I have a question: can the mechanism behind Pauli's exclusion principle be considered a fundamental force, like gravitational, electromagnetic, nuclear weak or strong? Why?
No, it's a fundamental restriction on the states that are available. Calling it a force would be like saying there's some force that pushes a particle into states with integer angular momentum. Same thing - states with integer angular momentum simply happen to be the only ones available!I have a question: can the mechanism behind Pauli's exclusion principle be considered a fundamental force, like gravitational, electromagnetic, nuclear weak or strong?
I suspect it may be, as I think Dyson first showed, that solidity is in fact a result of the Pauli Exclusion principle. Since many of the forces that occur in the everyday world are reaction forces due to this solidity in a sense it could be considered a fundamental force.No. Are you thinking of degeneracy pressure?
I think a tricky thing about it is that from a bottom up approach they certainly look different as they arise from different things, as was already mentioned in this thread. However, from a top down approach, looking at the effects of them they look very much the same.I suspect it may be, as I think Dyson first showed, that solidity is in fact a result of the Pauli Exclusion principle.
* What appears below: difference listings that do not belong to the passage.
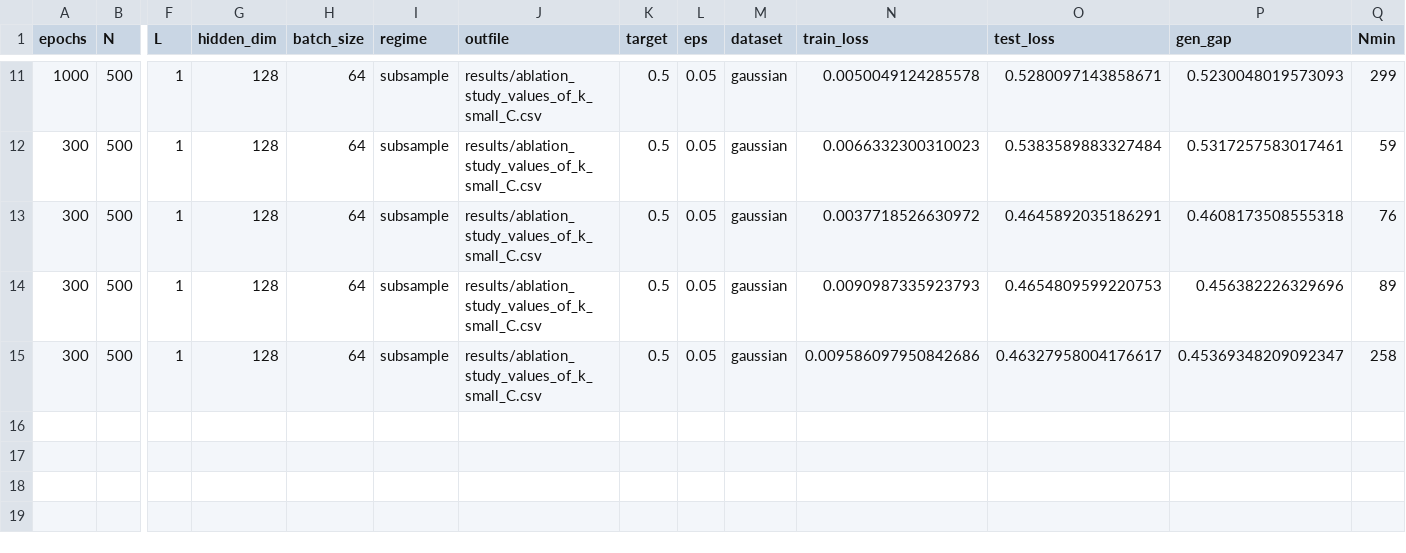
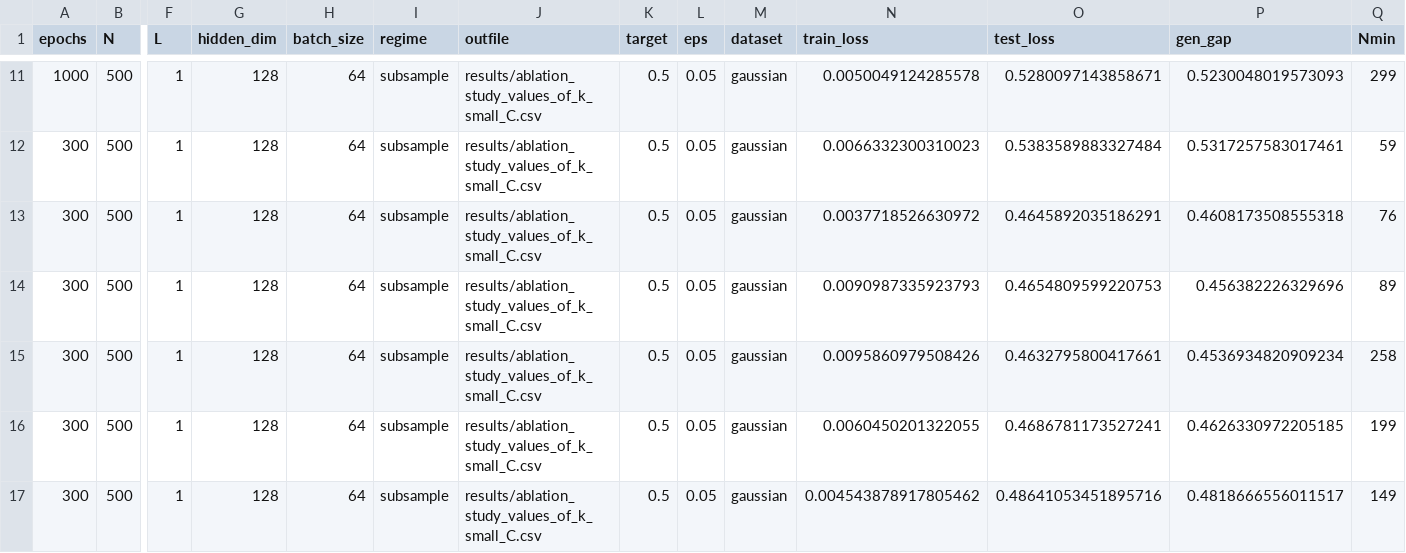
Before and after one commit to hieubkvn123/Generalization-Analysis-for-CRL-NonIID, a CSV file: results/ablation_study_values_of_k_small_C.csv, drawn as a sheet; only a part is shown, gaps mark what is left out; rows hold the shown columns only; the diff names each change by its address in the sheet, - before the commit and + after, or states it on an @@ line.

```diff
--- a/results/ablation_study_values_of_k_small_C.csv
+++ b/results/ablation_study_values_of_k_small_C.csv
-N15 (train_loss): 0.009586097950842686
+N15 (train_loss): 0.0095860979508426
-O15 (test_loss): 0.46327958004176617
+O15 (test_loss): 0.4632795800417661
-P15 (gen_gap): 0.45369348209092347
+P15 (gen_gap): 0.4536934820909234
+row 16: 300 | 500 | 1 | 128 | 64 | subsample | results/ablation_study_values_of_k_small_C.csv | 0.5 | 0.05 | gaussian | 0.0060450201322055 | 0.4686781173527241 | 0.4626330972205185 | 199
+row 17: 300 | 500 | 1 | 128 | 64 | subsample | results/ablation_study_values_of_k_small_C.csv | 0.5 | 0.05 | gaussian | 0.004543878917805462 | 0.48641053451895716 | 0.4818666556011517 | 149
```
Also changed, not shown: results/ablation_study_values_of_C_small_k.csv.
Since many of the forces that occur in the everyday world are reaction forces due to this solidity in a sense it could be considered a fundamental force.
I don't agree with that view, but understand some may look at it that way.
States are states. How the restriction happens is the mechanics I was asking about.Bill_K said:No, it's a fundamental restriction on the states that are available.
That's probably because fermions' inability to occupy the same quantum state leads to inability to occupy the same space, which sets balance against fundamental forces. And the forces can intuitivelly be understood as reactions toHeavyMetal said:I've seen that question on here before a few times. It has come up relatively frequent. Interesting how everyone keeps coming to that conclusion!
on the states that are available
And forces are forces. You asked if the Pauli exclusion principle can be considered a force, and the answer is no, it cannot.
It's a build-in mechanism.States are states. How the restriction happens is the mechanics I was asking about.
http://en.wikipedia.org/wiki/Electron_magnetic_dipole_momentNo, and therefore
Yes, it stems from the uncertainty principle, if you like. The states always behave like that, but in a classical gas, the states are sparsely populated, so the particle behaviors are not constrained by what the states are doing, if you move around heat. In a degenerate gas, they are, so you have less freedom to move heat around. Yet either way, if you move no heat around, then both the classical and degenerate gases will have their particles follow the changes in their respective states, they follow the behavior of the state they are in-- the state that the particles in are "adiabatic invariants", so adiabatic compression of a degenerate gas is just like adiabatic compression of an ideal gas. Differences between "degeneracy pressure" and "ideal gas pressure" are often overstated.
Neutron has no charge and yet it has magnetic moment. Can you name a particle with 1/2 spin which has no magnetic moment? What other physical property there is to spin beside magnetic moment?Fermions have half-integer spin, but they don't have to have charge so they don't have to have a magnetic dipole moment.
Wouldn't magnetic dipole force between two electrons overcome their electric repulsion if they came close enough together?Moreover, since electrons have charge, they experience electrostatic forces, but that also has nothing to do with the PEP.
http://en.wikipedia.org/wiki/Electron_magnetic_dipole_momentSpin is a purely quantum mechanical property and there is no classical analogue.
They don't repel one another per say. The effect is quite easy to understand. Consider a degenerate Fermi gas e.g. say we have a gas of Fermions and we lower the temperature to ##T = 0##.Anyone? Do paired neutrons repel each other, and if so, is this the basis of degeneracy pressure in neutron stars?